● Records from a data collection
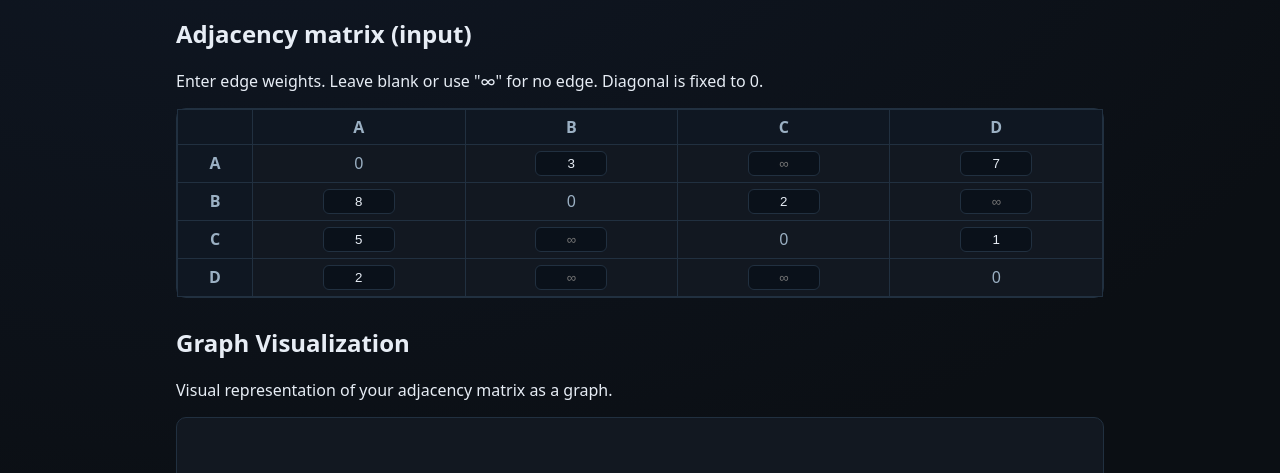
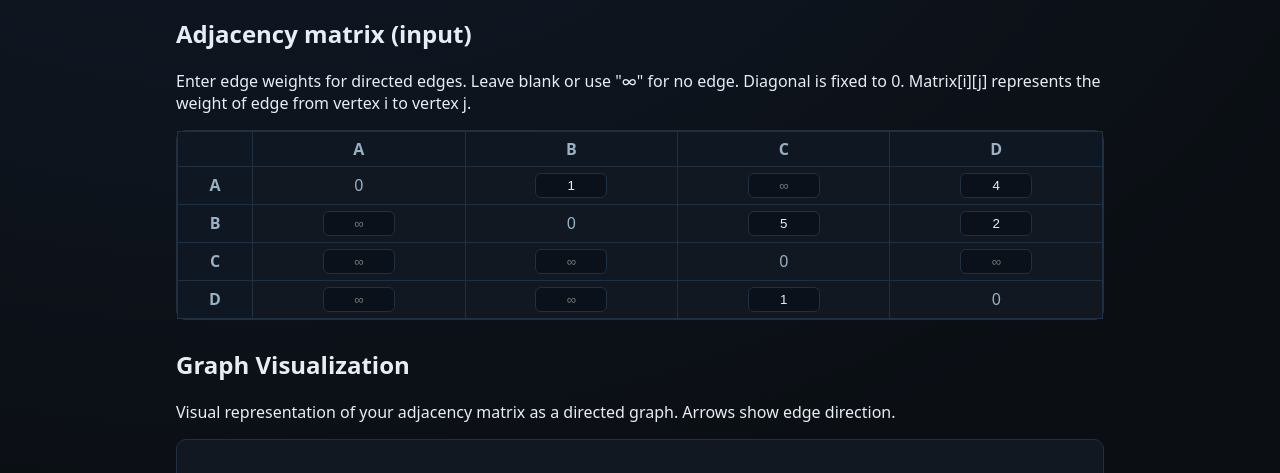
Before and after one commit to mihnea-popescu/algorithms-visualizer, a React (Create React App) app: page / in a window 1280 px wide. Shown: the part 127-600 px from the top of the page. Built offline with nearby package versions, Linux system fonts and the light colour scheme.

Commit message:
add directed edges

```diff
--- a/src/App.tsx
+++ b/src/App.tsx
@@ -14,10 +14,10 @@ import "./styles.css";
 const DEFAULT_N = 4;
 // A small default graph with some edges:
 const DEFAULT_MATRIX: Matrix = [
-  [0, 3, INF, 7],
-  [8, 0, 2, INF],
-  [5, INF, 0, 1],
-  [2, INF, INF, 0],
+  [0, 1, INF, 4],
+  [INF, 0, 5, 2],
+  [INF, INF, 0, INF],
+  [INF, INF, 1, 0],
 ];
 
 function labelFor(i: number): string {
@@ -139,7 +139,7 @@ export default function App() {
             />
             <div className="step-label">
               {`k = ${currentStep?.k}  (${
-                labels[currentStep!.k]
+                labels[currentStep!.k - 1]
               } allowed as intermediate)`}
             </div>
           </div>
@@ -156,14 +156,14 @@ export default function App() {
             <div className="formula-explanation">
               <p>
                 <strong>
-                  Step k = {currentStep.k} ({labels[currentStep.k]}):
+                  Step k = {currentStep.k} ({labels[currentStep.k - 1]}):
                 </strong>{" "}
-                We allow vertex {labels[currentStep.k]} as an intermediate
+                We allow vertex {labels[currentStep.k - 1]} as an intermediate
                 vertex.
               </p>
               <p>
                 For each pair of vertices (i, j), we check if going through
-                vertex {labels[currentStep.k]} gives us a shorter path. If{" "}
+                vertex {labels[currentStep.k - 1]} gives us a shorter path. If{" "}
                 <code>dist[i][k] + dist[k][j] &lt; dist[i][j]</code>, we update
                 the distance.
               </p>
@@ -179,8 +179,9 @@ export default function App() {
       <section>
         <h2>Adjacency matrix (input)</h2>
         <p>
-          Enter edge weights. Leave blank or use "∞" for no edge. Diagonal is
-          fixed to 0.
+          Enter edge weights for directed edges. Leave blank or use "∞" for no
+          edge. Diagonal is fixed to 0. Matrix[i][j] represents the weight of
+          edge from vertex i to vertex j.
         </p>
         <EditableMatrix
           n={n}
@@ -192,7 +193,10 @@ export default function App() {
 
       <section>
         <h2>Graph Visualization</h2>
-        <p>Visual representation of your adjacency matrix as a graph.</p>
+        <p>
+          Visual representation of your adjacency matrix as a directed graph.
+          Arrows show edge direction.
+        </p>
         <GraphVisualization matrix={matrix} labels={labels} />
       </section>
 
--- a/src/algorithms/floyd/floydAlgorithm.ts
+++ b/src/algorithms/floyd/floydAlgorithm.ts
@@ -30,16 +30,16 @@ export function floydWarshallSteps(input: Matrix): Step[] {
   const dist: Matrix = input.map((r) => r.slice());
   const steps: Step[] = [];
 
-  for (let k = 0; k < n; k++) {
+  for (let k = 1; k <= n; k++) {
     const updates: Set<string> = new Set();
     const debug: Record<string, string> = {};
     for (let i = 0; i < n; i++) {
       for (let j = 0; j < n; j++) {
-        const throughK = safeAdd(dist[i][k], dist[k][j]);
+        const throughK = safeAdd(dist[i][k - 1], dist[k - 1][j]);
         if (throughK < dist[i][j]) {
           debug[`${i}-${j}`] = `min(${displayCell(dist[i][j])}, ${displayCell(
-            dist[i][k]
-          )} + ${displayCell(dist[k][j])} = ${throughK}) → ${throughK}`;
+            dist[i][k - 1]
+          )} + ${displayCell(dist[k - 1][j])} = ${throughK}) → ${throughK}`;
           dist[i][j] = throughK;
           updates.add(`${i}-${j}`);
         }
--- a/src/components/GraphVisualization.tsx
+++ b/src/components/GraphVisualization.tsx
@@ -89,6 +89,9 @@ export default function GraphVisualization({
           ctx.fillText(label, node.x, node.y);
         }}
         linkWidth={(link: GraphLink) => Math.max(2, Math.sqrt(link.weight) / 2)}
+        linkDirectionalArrowLength={6}
+        linkDirectionalArrowRelPos={0.8}
+        linkDirectionalArrowColor={() => "#9bb0c3"}
         cooldownTicks={200}
         enableZoomInteraction={true}
         enableNodeDrag={true}
```
Also changed, not shown: 1 other file (tests, documents, lock files or other folders).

● TASK STATEMENT
Look through the entries above and report each line where the string "labels" occurs.

● OUTPUT FOR THIS TASK
-                labels[currentStep!.k]
+                labels[currentStep!.k - 1]
-                  Step k = {currentStep.k} ({labels[currentStep.k]}):
+                  Step k = {currentStep.k} ({labels[currentStep.k - 1]}):
-                We allow vertex {labels[currentStep.k]} as an intermediate
+                We allow vertex {labels[currentStep.k - 1]} as an intermediate
-                vertex {labels[currentStep.k]} gives us a shorter path. If{" "}
+                vertex {labels[currentStep.k - 1]} gives us a shorter path. If{" "}
         <GraphVisualization matrix={matrix} labels={labels} />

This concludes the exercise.